Yet anyone can struggle with same-sex attractions and homosexuality, regardless of race and ethnicity. It is part of the human predicament. In a sense, it’s a subcategory of the major human dilemma. What is at the essence of the greater human dilemma? Just this: the Bible says that we react to confusion, life’s circumstances, hurts, disappointments, and pain by developing plans and strategies to make life work apart from God. We all develop approaches to life that say to others around us, and to God as well, “I have a plan for my life—don’t you get in my way.”
This is the nature of sin, which extends to what we do with our hearts and bodies, sexually speaking. How we handle sex reveals what we believe about God. Our use or misuse of sex always reveals whether we’re living lives of submission to God or rebellion. For all of us, then, one of the key questions of life is whether we’re willing to call God “boss” and let him meet our needs his way.
The white church is also hesitant to admit that its members experience these kinds of problems, as well as the propensity to live double lives of hypocrisy. Yet homosexuality seems to be a more hidden reality in African-American, Asian, and Latino churches. Perhaps the white church has just lost its sense of shame; that is, it has lost an awareness that something is terribly wrong, while African-American and other ethnic churches still hold on to some appearance that, biblically speaking, same-sex attraction is not a good thing to be open about or celebrated.
I don’t know how many black churches have become pro-homosexual. This is not a bad thing, but avoiding the real struggles that people experience is.
Keeping silent about these struggles puts those in the African-American church in a bind. The barriers to admitting the truth and seeking help consequently remain very high. These barriers must be broken down in the African-American church. This can happen only when these real heart issues and problems are discussed openly and honestly. That’s also when people who struggle with same-sex attractions might be encouraged to talk about it sooner so that they can understand how much God cares and longs to meet them in the midst of their secret struggles. The pop psychologist Dr. Phil is right on here. He often states boldly and frequently on his TV show, “What can’t be admitted can’t be changed.”
A passage from the Bible, I Thessalonians: 4:3-5, states, “This is God’s will, that you abstain from sexual immorality; and that each of you learn how to control his own body in holiness and honor; not in lustful passion. . . . ”

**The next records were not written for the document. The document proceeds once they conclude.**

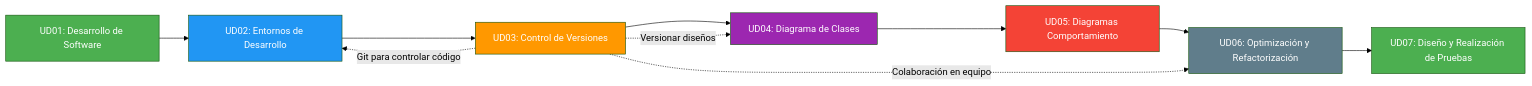
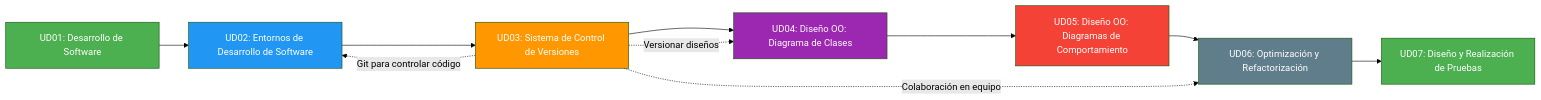
One commit to joseluisgs/EntornosDesarrollo-03-2026-2027 changed the second of 2 diagrams in 06-resumen.md. Above: the diagram before and after it, drawn with Mermaid (forest theme). The commit also changed other lines of this file and 5 other files, not shown here.

````diff
--- a/06-resumen.md
+++ b/06-resumen.md
@@ -294,21 +333,21 @@
 ```mermaid
 graph LR
-    UD01[UD01: Desarrollo de Software] --> UD02[UD02: Entornos de Desarrollo]
-    UD02 --> UD03[UD03: Control de Versiones]
-    UD03 --> UD04[UD04: Diagrama de Clases]
-    UD04 --> UD05[UD05: Diagramas Comportamiento]
+    UD01[UD01: Desarrollo de Software] --> UD02[UD02: Entornos de Desarrollo de Software]
+    UD02 --> UD03[UD03: Sistema de Control de Versiones]
+    UD03 --> UD04[UD04: Diseño OO: Diagrama de Clases]
+    UD04 --> UD05[UD05: Diseño OO: Diagramas de Comportamiento]
     UD05 --> UD06[UD06: Optimización y Refactorización]
     UD06 --> UD07[UD07: Diseño y Realización de Pruebas]
 
     UD03 -.->|Git para controlar código| UD02
     UD03 -.->|Versionar diseños| UD04
     UD03 -.->|Colaboración en equipo| UD06
 
     style UD01 fill:#4CAF50,color:#fff
     style UD02 fill:#2196F3,color:#fff
     style UD03 fill:#FF9800,color:#fff
     style UD04 fill:#9C27B0,color:#fff
     style UD05 fill:#f44336,color:#fff
     style UD06 fill:#607D8B,color:#fff
     style UD07 fill:#4CAF50,color:#fff
 ```
````
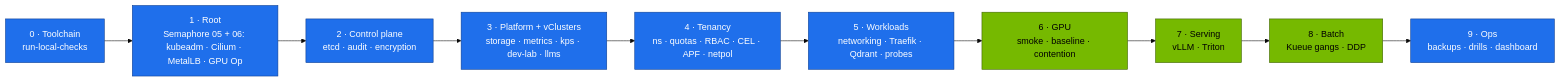
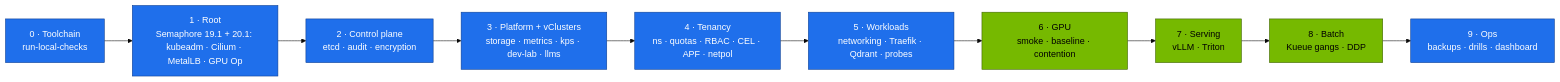
Before and after one commit to cloudone365/technical-depth: the second of 3 diagrams in 02-Kubernetes/05-dgx-spark-datacenter-simulation-lab.md, drawn with Mermaid (base theme). The commit also changed other lines of this file and 242 other files, not shown here.

````diff
--- a/02-Kubernetes/05-dgx-spark-datacenter-simulation-lab.md
+++ b/02-Kubernetes/05-dgx-spark-datacenter-simulation-lab.md
@@ -170,16 +170,16 @@
 ```mermaid
 flowchart LR
-  G0["0 · Toolchain<br/>run-local-checks"] --> G1["1 · Root<br/>Semaphore 05 + 06: kubeadm · Cilium · MetalLB · GPU Op"]
+  G0["0 · Toolchain<br/>run-local-checks"] --> G1["1 · Root<br/>Semaphore 19.1 + 20.1: kubeadm · Cilium · MetalLB · GPU Op"]
   G1 --> G2["2 · Control plane<br/>etcd · audit · encryption"]
   G2 --> G3["3 · Platform + vClusters<br/>storage · metrics · kps · dev-lab · llms"]
   G3 --> G4["4 · Tenancy<br/>ns · quotas · RBAC · CEL · APF · netpol"]
   G4 --> G5["5 · Workloads<br/>networking · Traefik · Qdrant · probes"]
   G5 --> G6["6 · GPU<br/>smoke · baseline · contention"]
   G6 --> G7["7 · Serving<br/>vLLM · Triton"]
   G7 --> G8["8 · Batch<br/>Kueue gangs · DDP"]
   G8 --> G9["9 · Ops<br/>backups · drills · dashboard"]
   classDef ctrl fill:#1f6feb,stroke:#0b3d91,color:#fff
   classDef gpu fill:#76b900,stroke:#3d6000,color:#000
   class G0,G1,G2,G3,G4,G5,G9 ctrl
   class G6,G7,G8 gpu
 ```
````
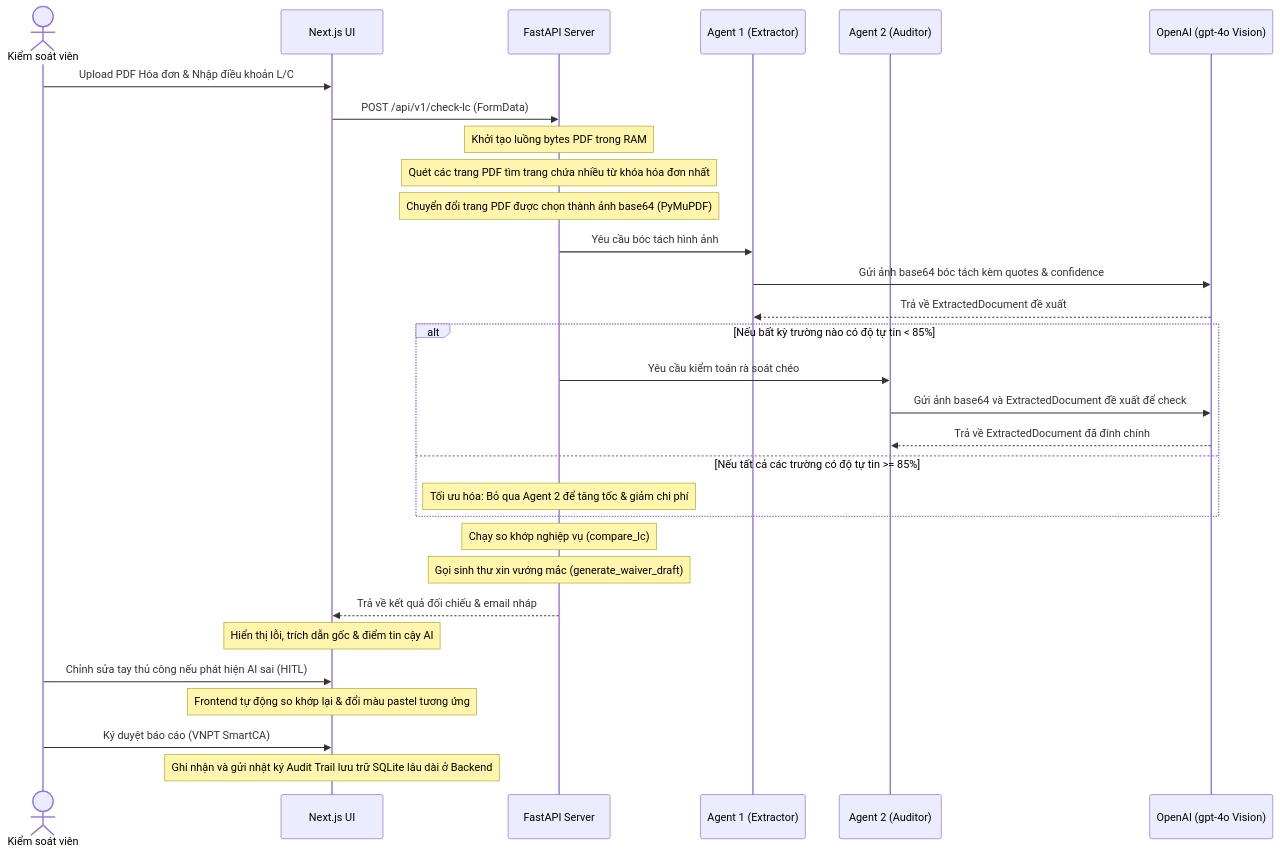
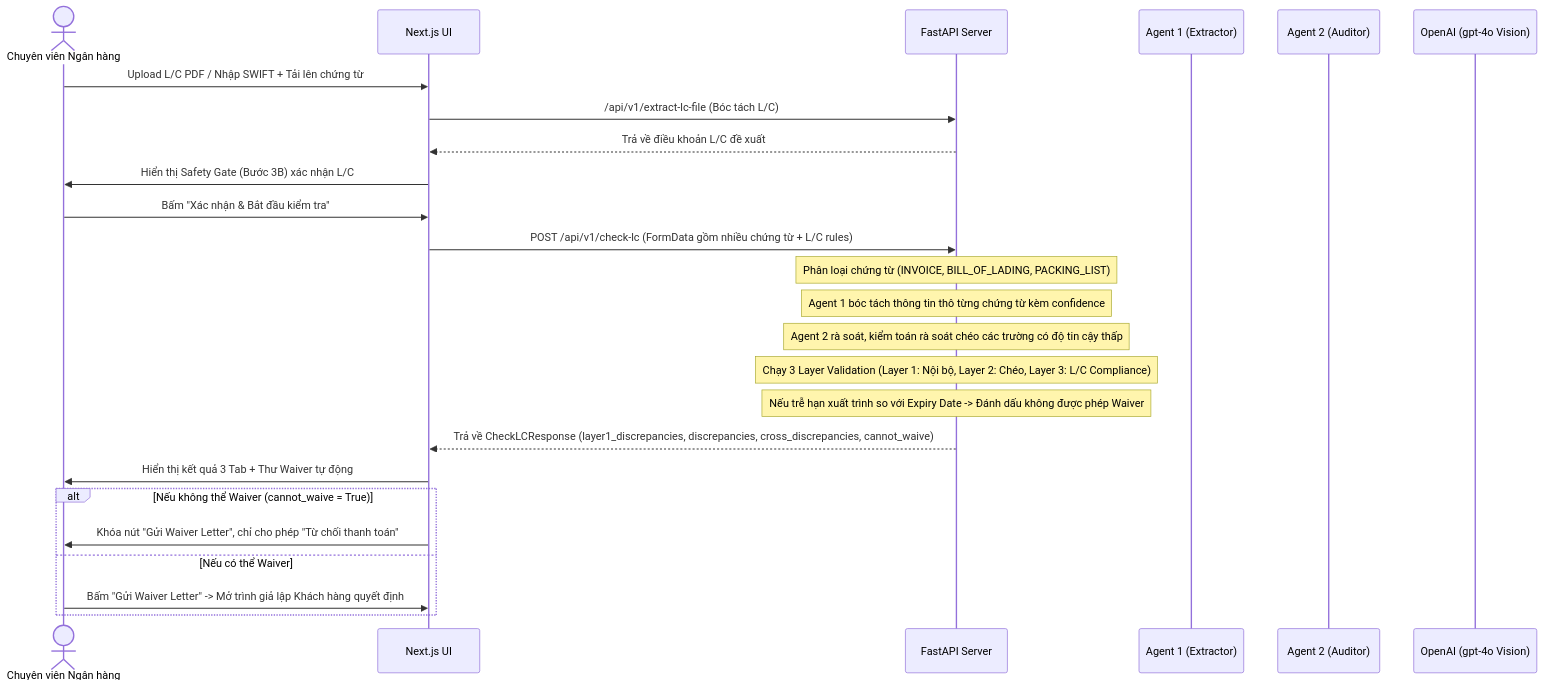
One commit to huzy179/HackathonCodex changed the diagram in Architecture.md. Above: the diagram before and after it, drawn with Mermaid. The commit also changed other lines of this file and 10 other files, not shown here.

Commit message:
feat: implement full-stack L/C document extraction, discrepancy checking, and audit trail system

````diff
--- a/Architecture.md
+++ b/Architecture.md
@@ -27,33 +28,28 @@
 ```mermaid
 sequenceDiagram
-    actor User as Kiểm soát viên
+    actor Banker as Chuyên viên Ngân hàng
     participant FE as Next.js UI
     participant BE as FastAPI Server
     participant AG1 as Agent 1 (Extractor)
     participant AG2 as Agent 2 (Auditor)
     participant OpenAI as OpenAI (gpt-4o Vision)
 
-    User->>FE: Upload PDF Hóa đơn & Nhập điều khoản L/C
-    FE->>BE: POST /api/v1/check-lc (FormData)
-    Note over BE: Khởi tạo luồng bytes PDF trong RAM
-    Note over BE: Quét các trang PDF tìm trang chứa nhiều từ khóa hóa đơn nhất
-    Note over BE: Chuyển đổi trang PDF được chọn thành ảnh base64 (PyMuPDF)
-    BE->>AG1: Yêu cầu bóc tách hình ảnh
-    AG1->>OpenAI: Gửi ảnh base64 bóc tách kèm quotes & confidence
-    OpenAI-->>AG1: Trả về ExtractedDocument đề xuất
-    alt Nếu bất kỳ trường nào có độ tự tin < 85%
-        BE->>AG2: Yêu cầu kiểm toán rà soát chéo
-        AG2->>OpenAI: Gửi ảnh base64 và ExtractedDocument đề xuất để check
-        OpenAI-->>AG2: Trả về ExtractedDocument đã đính chính
-    else Nếu tất cả các trường có độ tự tin >= 85%
-        Note over BE: Tối ưu hóa: Bỏ qua Agent 2 để tăng tốc & giảm chi phí
+    Banker->>FE: Upload L/C PDF / Nhập SWIFT + Tải lên chứng từ
+    FE->>BE: /api/v1/extract-lc-file (Bóc tách L/C)
+    BE-->>FE: Trả về điều khoản L/C đề xuất
+    FE->>Banker: Hiển thị Safety Gate (Bước 3B) xác nhận L/C
+    Banker->>FE: Bấm "Xác nhận & Bắt đầu kiểm tra"
+    FE->>BE: POST /api/v1/check-lc (FormData gồm nhiều chứng từ + L/C rules)
+    Note over BE: Phân loại chứng từ (INVOICE, BILL_OF_LADING, PACKING_LIST)
+    Note over BE: Agent 1 bóc tách thông tin thô từng chứng từ kèm confidence
+    Note over BE: Agent 2 rà soát, kiểm toán rà soát chéo các trường có độ tin cậy thấp
+    Note over BE: Chạy 3 Layer Validation (Layer 1: Nội bộ, Layer 2: Chéo, Layer 3: L/C Compliance)
+    Note over BE: Nếu trễ hạn xuất trình so với Expiry Date -> Đánh dấu không được phép Waiver
+    BE-->>FE: Trả về CheckLCResponse (layer1_discrepancies, discrepancies, cross_discrepancies, cannot_waive)
+    FE->>Banker: Hiển thị kết quả 3 Tab + Thư Waiver tự động
+    alt Nếu không thể Waiver (cannot_waive = True)
+        FE->>Banker: Khóa nút "Gửi Waiver Letter", chỉ cho phép "Từ chối thanh toán"
+    else Nếu có thể Waiver
+        Banker->>FE: Bấm "Gửi Waiver Letter" -> Mở trình giả lập Khách hàng quyết định
     end
-    Note over BE: Chạy so khớp nghiệp vụ (compare_lc)
-    Note over BE: Gọi sinh thư xin vướng mắc (generate_waiver_draft)
-    BE-->>FE: Trả về kết quả đối chiếu & email nháp
-    Note over FE: Hiển thị lỗi, trích dẫn gốc & điểm tin cậy AI
-    User->>FE: Chỉnh sửa tay thủ công nếu phát hiện AI sai (HITL)
-    Note over FE: Frontend tự động so khớp lại & đổi màu pastel tương ứng
-    User->>FE: Ký duyệt báo cáo (VNPT SmartCA)
-    Note over FE: Ghi nhận và gửi nhật ký Audit Trail lưu trữ SQLite lâu dài ở Backend
 ```
````
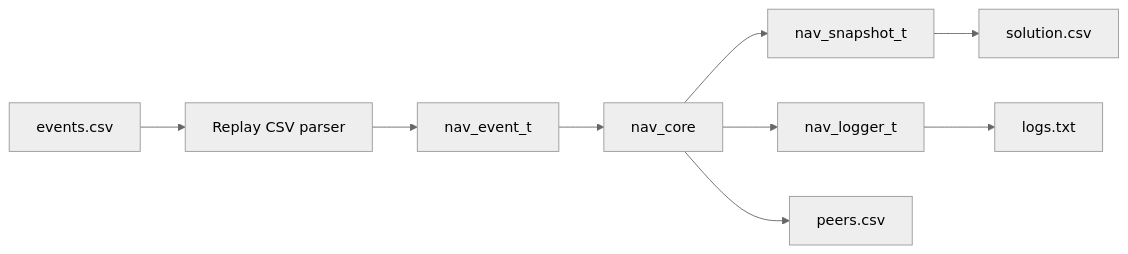
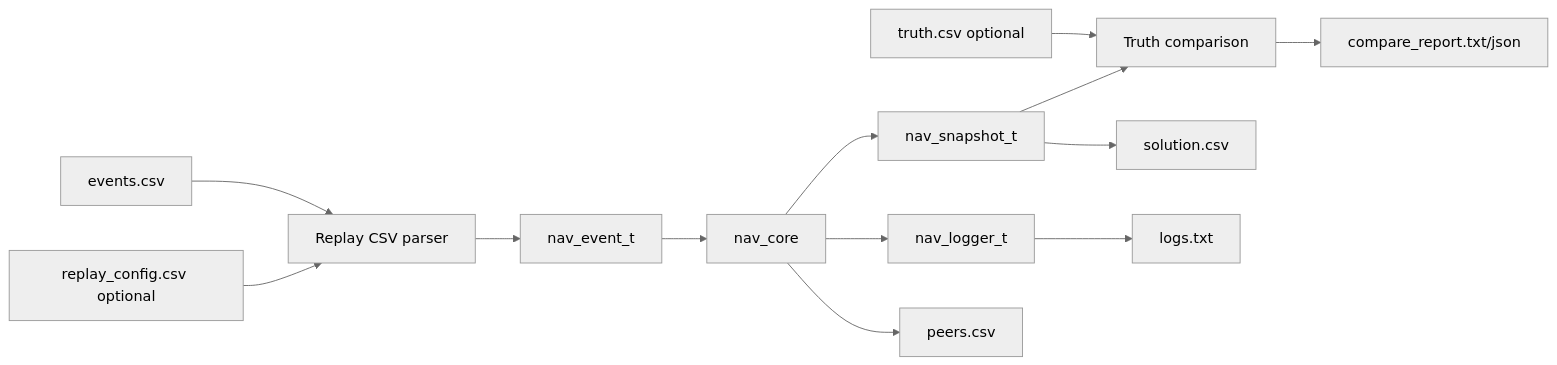
Before and after one commit to Zelefin/mcu-nav: the diagram in docs/replay_csv.md, drawn with Mermaid (neutral theme). The commit also changed other lines of this file and 25 other files, not shown here.

````diff
--- a/docs/replay_csv.md
+++ b/docs/replay_csv.md
@@ -6,11 +6,15 @@
 ```mermaid
 flowchart LR
     CSV[events.csv] --> PARSER[Replay CSV parser]
+    CFG[replay_config.csv optional] --> PARSER
     PARSER --> EVT[nav_event_t]
     EVT --> CORE[nav_core]
     CORE --> SNAP[nav_snapshot_t]
     CORE --> LOG[nav_logger_t]
+    TRUTH[truth.csv optional] --> CMP[Truth comparison]
     SNAP --> SOL[solution.csv]
+    SNAP --> CMP
+    CMP --> REPORT[compare_report.txt/json]
     CORE --> PEERS[peers.csv]
     LOG --> TXT[logs.txt]
 ```
````
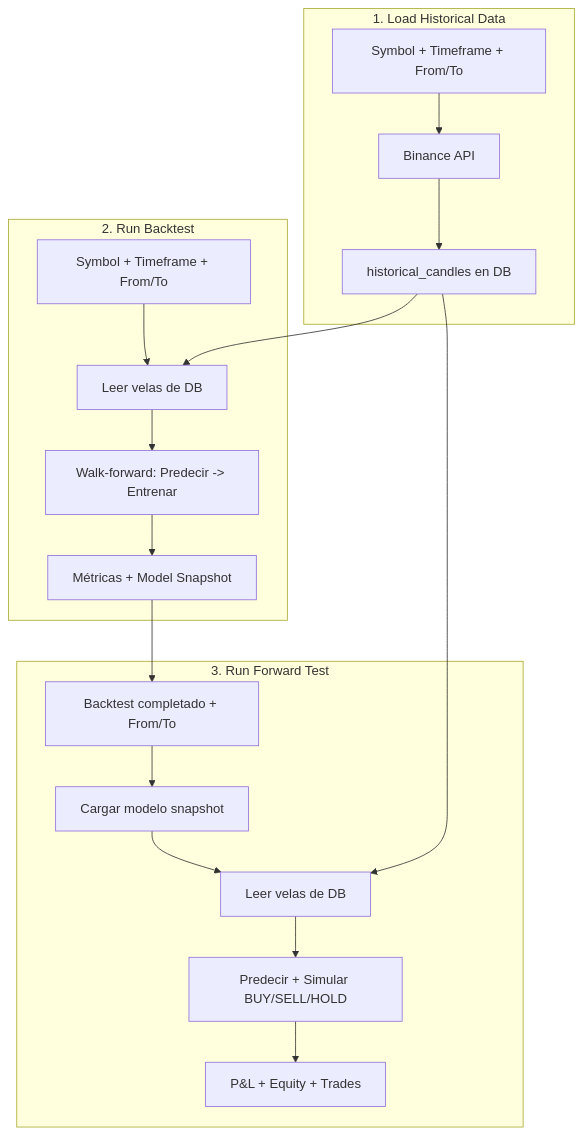
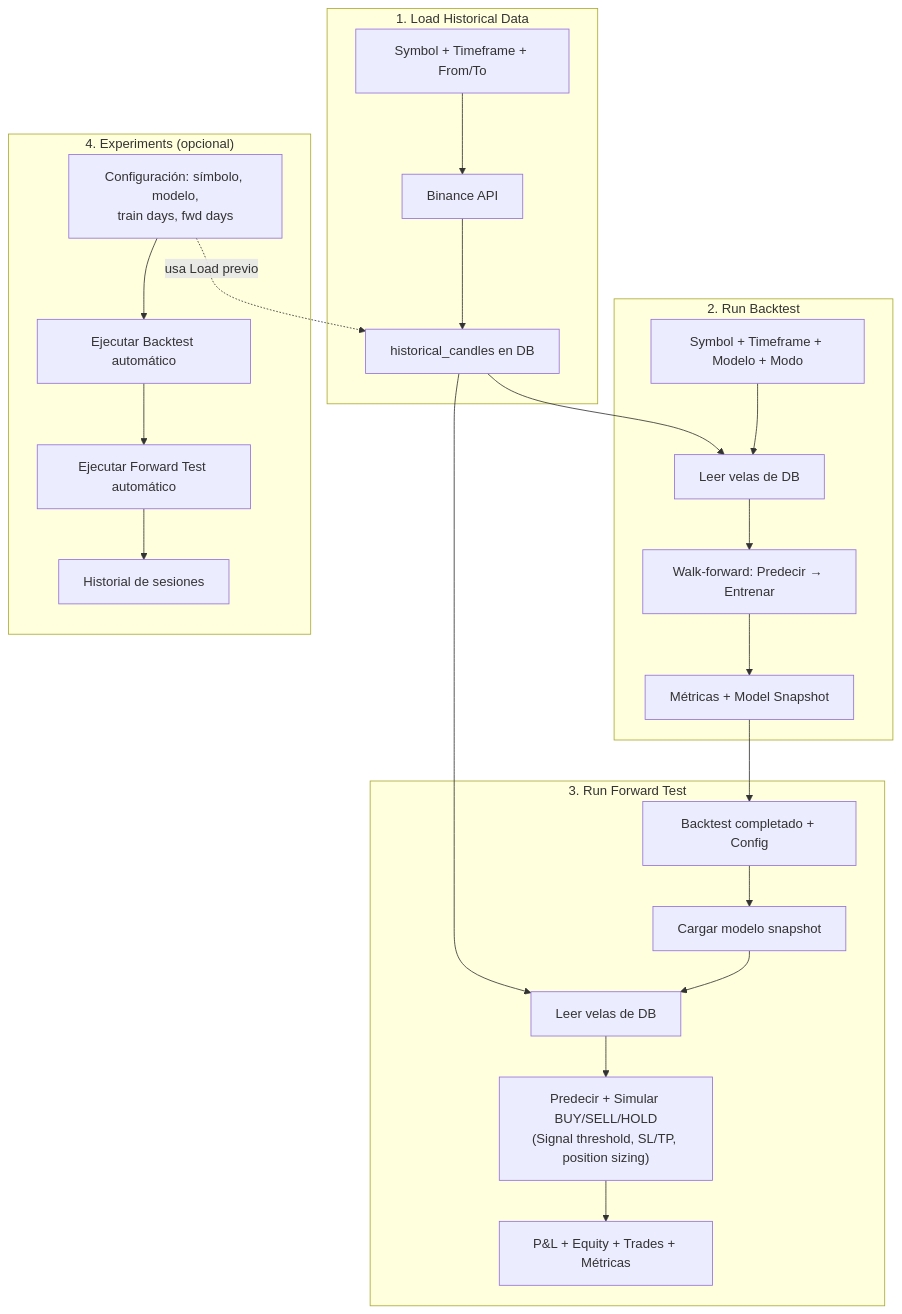
One commit to 3urega/trade changed the diagram in docs/research.md. Above: the diagram before and after it, drawn with Mermaid. The commit also changed other lines of this file, not shown here.

````diff
--- a/docs/research.md
+++ b/docs/research.md
@@ -196,24 +374,31 @@
 ```mermaid
 flowchart TD
-    subgraph Load [1. Load Historical Data]
+    subgraph Load ["1. Load Historical Data"]
         A[Symbol + Timeframe + From/To] --> B[Binance API]
         B --> C[historical_candles en DB]
     end
 
-    subgraph Backtest [2. Run Backtest]
-        D[Symbol + Timeframe + From/To] --> E[Leer velas de DB]
-        E --> F[Walk-forward: Predecir -> Entrenar]
+    subgraph Backtest ["2. Run Backtest"]
+        D[Symbol + Timeframe + Modelo + Modo] --> E[Leer velas de DB]
+        E --> F[Walk-forward: Predecir → Entrenar]
         F --> G[Métricas + Model Snapshot]
     end
 
-    subgraph Forward [3. Run Forward Test]
-        H[Backtest completado + From/To] --> I[Cargar modelo snapshot]
+    subgraph Forward ["3. Run Forward Test"]
+        H[Backtest completado + Config] --> I[Cargar modelo snapshot]
         I --> J[Leer velas de DB]
-        J --> K[Predecir + Simular BUY/SELL/HOLD]
-        K --> L[P&L + Equity + Trades]
+        J --> K["Predecir + Simular BUY/SELL/HOLD\n(Signal threshold, SL/TP, position sizing)"]
+        K --> L[P&L + Equity + Trades + Métricas]
+    end
+
+    subgraph Exp ["4. Experiments (opcional)"]
+        M[Configuración: símbolo, modelo,\ntrain days, fwd days] --> N[Ejecutar Backtest automático]
+        N --> O[Ejecutar Forward Test automático]
+        O --> P[Historial de sesiones]
     end
 
     C --> E
     G --> H
     C --> J
+    M -.->|usa Load previo| C
 ```
````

Admittedly, these are hard words to take in, especially in our ‘sex is my own business’ culture. But they are also life-giving words that transcend race and ethnicity. In this sense, God’s words to us are truly multicultural in nature.